Dead Star is a multiplayer twin-stick shooter set in a dying galaxy. As the star at the center dies, inhabitants of dependent worlds panic and go to war with one another in a race for resources and interstellar domination.
Dead Star features very responsive controls most of the time, aside from when lag decides to play with your crosshairs. Each ship has four abilities, all bound to the shoulder buttons and triggers. Having all abilities bound to those buttons removes any need to take your thumbs off the sticks, which is great for when you really need to get some precision piloting work done in the heat of battle.
Flying your ship is done with the left stick, and aiming your weapon systems is done with the right. Navigating the in-game menus to switch ships or spawn points can be a bit confusing at times, but that’s mostly because of the representation of what button does what where in those menus.
The game is played from a top-down perspective, so initially it looks very flat. It only takes a short time to notice the great detail of the background is actually three-dimensional and moving along with your position. This often creates different lighting scenarios, as one side of any map might be more exposed to a supernova or something similar.
Each ship looks pretty damn sweet as well, with distinct lighting patterns and several unlockable paint jobs. The weapon effects per ship are just as varied, and some ships can literally “paint” pieces of space with plasma (more on that bastard below).
The soundtrack is pretty well done, but it doesn’t offer any memorable pieces aside from the main menu. That, and a lot of the time the voice of your ship’s AI pipes in “Upgrade Available!” at a steady clip of saying it once every six seconds or so.
While you can simply alleviate that by just upgrading your ship, it’s a very risky thing to attempt during a particularly bloody melee — the only time you really want that lady to stop telling you about upgrades.
At its core, Dead Star is a multiplayer-only capture the flag match. Without selling it short, there’s nothing really wrong with that. As the lobbied players ready-up, they vote on what type of map they would like to play on.
Usually the hexagon sectors are arranged in some sort of diamond pattern, and each sector has a base in the middle to take over. Take over enough bases en route to your opponent’s base and you’ll “expose” it to your team’s gunfire.
Helping your team push the line by securing resources from asteroids is a great way to prevent your enemy from an effective retaliation, because the more resources you dump into a base, the more turrets and shields it’ll have.
This kind of match structure lends itself to several different play styles: are you the pilot who picks the cargo ships to truck resources back and forth? Or are you going to be heading a fleet directly into enemy territory? Whichever role you pick, you’ll have plenty of work to do.
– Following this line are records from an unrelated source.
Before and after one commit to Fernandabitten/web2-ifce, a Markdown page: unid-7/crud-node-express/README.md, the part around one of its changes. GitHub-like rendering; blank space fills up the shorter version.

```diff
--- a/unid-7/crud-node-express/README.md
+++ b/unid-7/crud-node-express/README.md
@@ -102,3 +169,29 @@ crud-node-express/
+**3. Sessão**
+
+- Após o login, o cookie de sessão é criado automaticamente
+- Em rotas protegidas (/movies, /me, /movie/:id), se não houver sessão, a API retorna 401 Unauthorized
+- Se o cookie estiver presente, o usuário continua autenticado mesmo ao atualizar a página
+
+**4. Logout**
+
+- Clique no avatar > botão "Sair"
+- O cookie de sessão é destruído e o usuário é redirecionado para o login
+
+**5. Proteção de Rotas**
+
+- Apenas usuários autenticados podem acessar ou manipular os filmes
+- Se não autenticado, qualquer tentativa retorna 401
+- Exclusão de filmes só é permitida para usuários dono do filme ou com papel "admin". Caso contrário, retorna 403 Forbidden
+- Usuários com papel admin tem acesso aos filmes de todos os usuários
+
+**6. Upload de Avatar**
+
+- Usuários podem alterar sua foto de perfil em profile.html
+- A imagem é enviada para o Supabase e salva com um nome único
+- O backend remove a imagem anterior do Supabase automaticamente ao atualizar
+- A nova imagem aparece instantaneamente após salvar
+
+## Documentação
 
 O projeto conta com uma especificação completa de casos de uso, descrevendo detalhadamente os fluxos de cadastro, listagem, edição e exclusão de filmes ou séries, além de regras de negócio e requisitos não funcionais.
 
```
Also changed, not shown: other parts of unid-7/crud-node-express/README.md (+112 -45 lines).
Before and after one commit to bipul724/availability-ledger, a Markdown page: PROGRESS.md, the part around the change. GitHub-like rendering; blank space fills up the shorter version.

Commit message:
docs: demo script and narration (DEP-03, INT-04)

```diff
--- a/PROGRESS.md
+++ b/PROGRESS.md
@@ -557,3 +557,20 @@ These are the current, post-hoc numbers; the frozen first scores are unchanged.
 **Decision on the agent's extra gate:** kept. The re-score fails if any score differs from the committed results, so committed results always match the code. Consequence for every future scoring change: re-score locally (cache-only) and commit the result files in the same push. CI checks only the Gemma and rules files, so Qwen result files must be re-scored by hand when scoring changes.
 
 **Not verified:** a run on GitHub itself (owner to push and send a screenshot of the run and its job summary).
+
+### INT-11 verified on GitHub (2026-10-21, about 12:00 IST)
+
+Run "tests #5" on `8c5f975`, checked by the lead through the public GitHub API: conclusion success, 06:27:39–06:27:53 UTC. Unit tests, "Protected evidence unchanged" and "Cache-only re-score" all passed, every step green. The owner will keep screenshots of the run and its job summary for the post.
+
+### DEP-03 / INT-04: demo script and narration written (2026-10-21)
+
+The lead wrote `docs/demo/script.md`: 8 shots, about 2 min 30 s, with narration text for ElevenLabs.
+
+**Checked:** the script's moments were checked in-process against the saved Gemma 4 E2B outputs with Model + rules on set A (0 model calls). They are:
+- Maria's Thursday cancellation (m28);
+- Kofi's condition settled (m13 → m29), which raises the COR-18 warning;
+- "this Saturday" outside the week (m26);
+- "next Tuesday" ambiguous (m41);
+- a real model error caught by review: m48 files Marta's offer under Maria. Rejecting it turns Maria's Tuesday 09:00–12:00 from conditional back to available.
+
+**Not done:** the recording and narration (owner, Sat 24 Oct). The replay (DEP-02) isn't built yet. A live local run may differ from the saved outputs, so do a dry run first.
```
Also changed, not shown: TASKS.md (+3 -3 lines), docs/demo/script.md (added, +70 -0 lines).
The ship variety is great as well, with three initial races being available to choose from. Each race has a Scout ship, a Raider and a Frigate. Scouts excel at capturing bases quickly and harassing the slower moving enemy ships. Raiders are the cargo haulers and generally move slow but feature utility heavy abilities. Frigates are hefty ships that usually boast heavy weaponry and support abilities like repair fields or stealth generators.
A popular choice online right now is the ship called the Estari Warden. This ship doesn’t have the best speed or most powerful weapon, but its main cannon can pass through obstacles, and it can activate a speed-boosting plasma trail that hangs around and damages enemies. A nimble, experienced Warden pilot can literally fly death-circles around bigger ships.
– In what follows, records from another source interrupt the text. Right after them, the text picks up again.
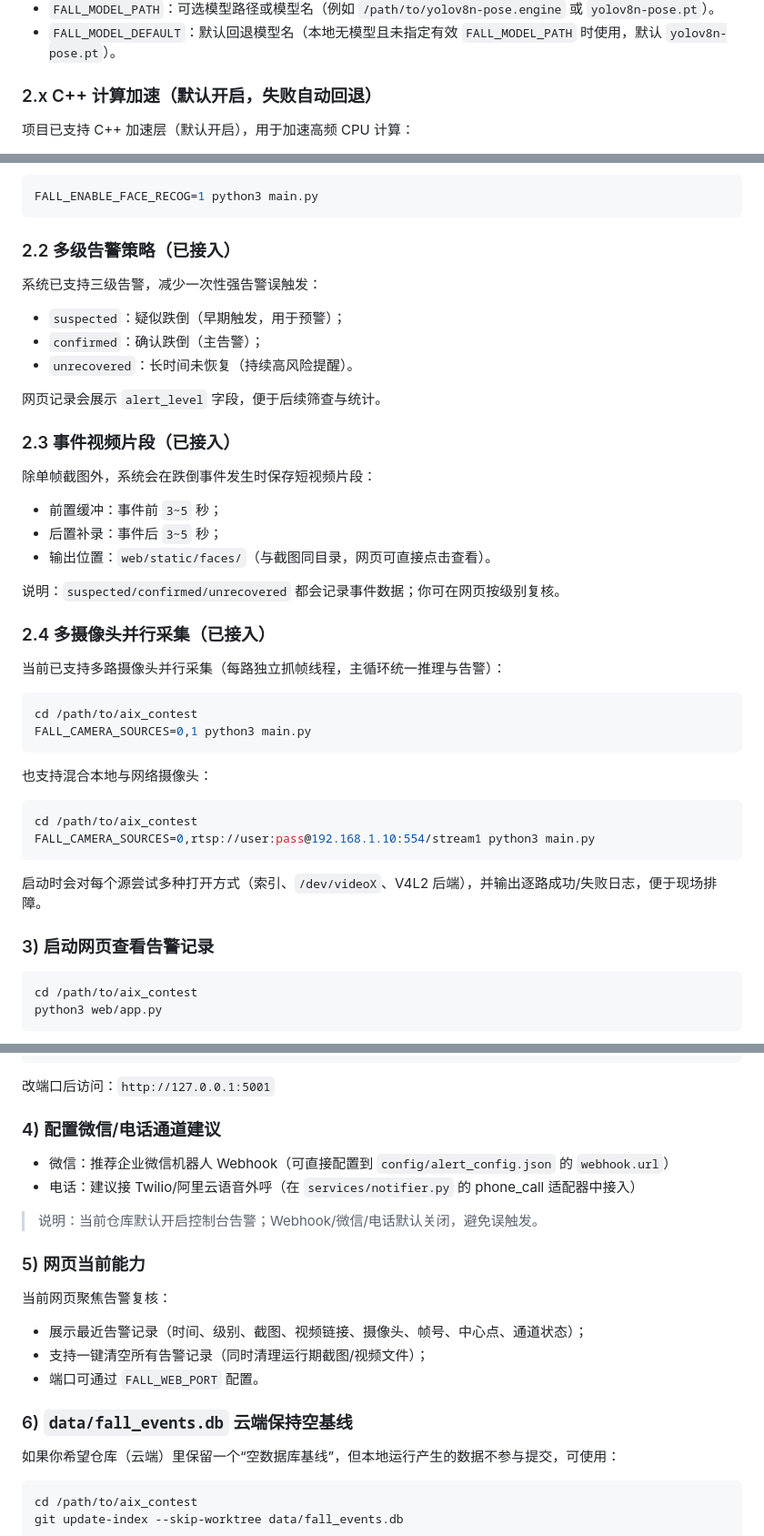
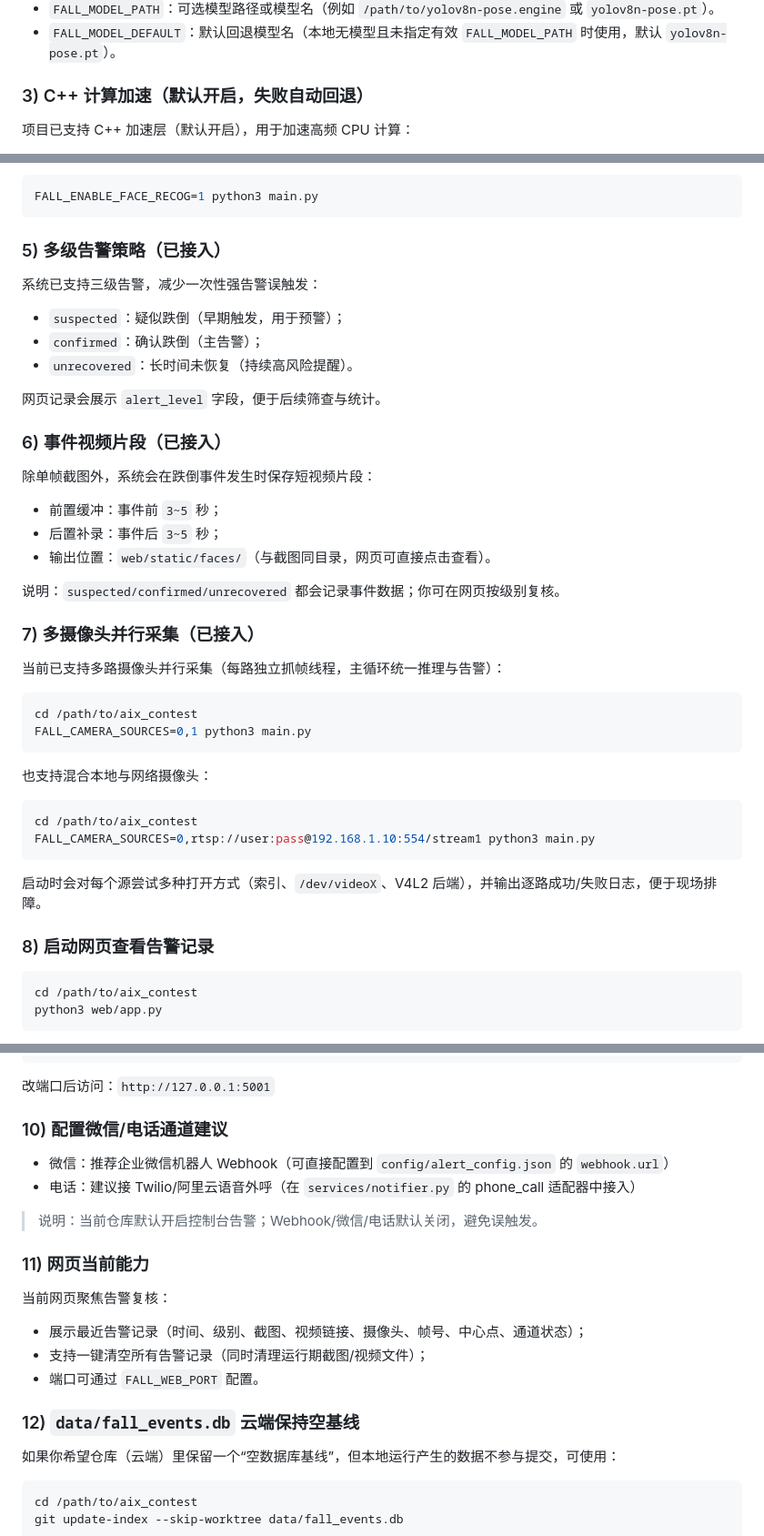
Before and after one commit to luqie0106/Elder-Fall-Detection-Jetson, a Markdown page: README.md, 3 parts joined by grey strips. Shown at 91% size. Drawn GitHub-style.

Commit message:
优化readme结构

````diff
--- a/README.md
+++ b/README.md
@@ -156,7 +156,7 @@ FALL_CAMERA_SOURCES=0,1 FALL_CLIP_PRE_SECONDS=5 FALL_CLIP_POST_SECONDS=5 python3
 - `FALL_MODEL_PATH`：可选模型路径或模型名（例如 `/path/to/yolov8n-pose.engine` 或 `yolov8n-pose.pt`）。
 - `FALL_MODEL_DEFAULT`：默认回退模型名（本地无模型且未指定有效 `FALL_MODEL_PATH` 时使用，默认 `yolov8n-pose.pt`）。
 
-### 2.x C++ 计算加速（默认开启，失败自动回退）
+### 3) C++ 计算加速（默认开启，失败自动回退）
 
 项目已支持 C++ 加速层（默认开启），用于加速高频 CPU 计算：
 
@@ -331,7 +331,7 @@ FALL_ENABLE_FACE_RECOG=0 python3 main.py
 FALL_ENABLE_FACE_RECOG=1 python3 main.py
 ```
 
-### 2.2 多级告警策略（已接入）
+### 5) 多级告警策略（已接入）
 
 系统已支持三级告警，减少一次性强告警误触发：
 
@@ -341,7 +341,7 @@ FALL_ENABLE_FACE_RECOG=1 python3 main.py
 
 网页记录会展示 `alert_level` 字段，便于后续筛查与统计。
 
-### 2.3 事件视频片段（已接入）
+### 6) 事件视频片段（已接入）
 
 除单帧截图外，系统会在跌倒事件发生时保存短视频片段：
 
@@ -351,7 +351,7 @@ FALL_ENABLE_FACE_RECOG=1 python3 main.py
 
 说明：`suspected/confirmed/unrecovered` 都会记录事件数据；你可在网页按级别复核。
 
-### 2.4 多摄像头并行采集（已接入）
+### 7) 多摄像头并行采集（已接入）
 
 当前已支持多路摄像头并行采集（每路独立抓帧线程，主循环统一推理与告警）：
 
@@ -369,7 +369,7 @@ FALL_CAMERA_SOURCES=0,rtsp://user:pass@192.168.1.10:554/stream1 python3 main.py
 
 启动时会对每个源尝试多种打开方式（索引、`/dev/videoX`、V4L2 后端），并输出逐路成功/失败日志，便于现场排障。
 
-### 3) 启动网页查看告警记录
+### 8) 启动网页查看告警记录
 
 ```bash
 cd /path/to/aix_contest
@@ -417,14 +417,14 @@ pkill -f "web/app.py"
 
 改端口后访问：`http://127.0.0.1:5001`
 
-### 4) 配置微信/电话通道建议
+### 10) 配置微信/电话通道建议
 
 - 微信：推荐企业微信机器人 Webhook（可直接配置到 `config/alert_config.json` 的 `webhook.url`）
 - 电话：建议接 Twilio/阿里云语音外呼（在 `services/notifier.py` 的 phone_call 适配器中接入）
 
 > 说明：当前仓库默认开启控制台告警；Webhook/微信/电话默认关闭，避免误触发。
 
-### 5) 网页当前能力
+### 11) 网页当前能力
 
 当前网页聚焦告警复核：
 
@@ -432,7 +432,7 @@ pkill -f "web/app.py"
 - 支持一键清空所有告警记录（同时清理运行期截图/视频文件）；
 - 端口可通过 `FALL_WEB_PORT` 配置。
 
-### 6) `data/fall_events.db` 云端保持空基线
+### 12) `data/fall_events.db` 云端保持空基线
 
 如果你希望仓库（云端）里保留一个“空数据库基线”，但本地运行产生的数据不参与提交，可使用：
 
````
Also changed, not shown: other parts of README.md (+3 -3 lines).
There’s also a mode called Escape Run, where you are charged with defending a giant capital ship as it makes its way through enemy-filled sectors. The cool twist about this mode is that the sectors that you are passing through are actually other multiplayer matches. For example, you could just be sitting in a match taking over a base when all of a sudden your AI says “Anomaly Detected!”
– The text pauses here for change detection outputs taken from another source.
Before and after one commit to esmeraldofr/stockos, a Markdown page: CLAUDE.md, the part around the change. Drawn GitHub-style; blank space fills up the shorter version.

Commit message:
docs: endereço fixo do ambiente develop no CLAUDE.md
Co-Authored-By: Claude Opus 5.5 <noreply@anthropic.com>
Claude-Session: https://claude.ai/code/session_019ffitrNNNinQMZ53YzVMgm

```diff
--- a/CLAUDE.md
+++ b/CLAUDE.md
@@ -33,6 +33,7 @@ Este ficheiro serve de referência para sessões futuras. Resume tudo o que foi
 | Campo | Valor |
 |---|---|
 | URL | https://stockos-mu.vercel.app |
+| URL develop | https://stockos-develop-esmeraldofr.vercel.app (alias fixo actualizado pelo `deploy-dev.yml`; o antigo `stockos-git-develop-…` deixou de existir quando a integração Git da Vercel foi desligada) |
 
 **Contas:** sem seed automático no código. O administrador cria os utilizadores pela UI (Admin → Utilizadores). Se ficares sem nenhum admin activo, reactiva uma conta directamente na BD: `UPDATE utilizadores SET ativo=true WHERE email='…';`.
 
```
Suddenly, a new sector appears on your match map and the task changes from simply defending your own sectors to trying to bring down a ship filled with giant turrets and other players. The sad thing about this mode is that you have to unlock tickets to play it, and I don’t believe there is matchmaking for that mode, so it’s currently pretty rare to see one of these events occur.
Dead Star is a fantastic multiplayer game with a few issues that are very likely to be ironed out in due time. For this gamer, it’s very dear to me because of an old game from my school days called Silent Death Online. Whether or not Armature Studios shared my joy with that game , I appreciate everything about this one.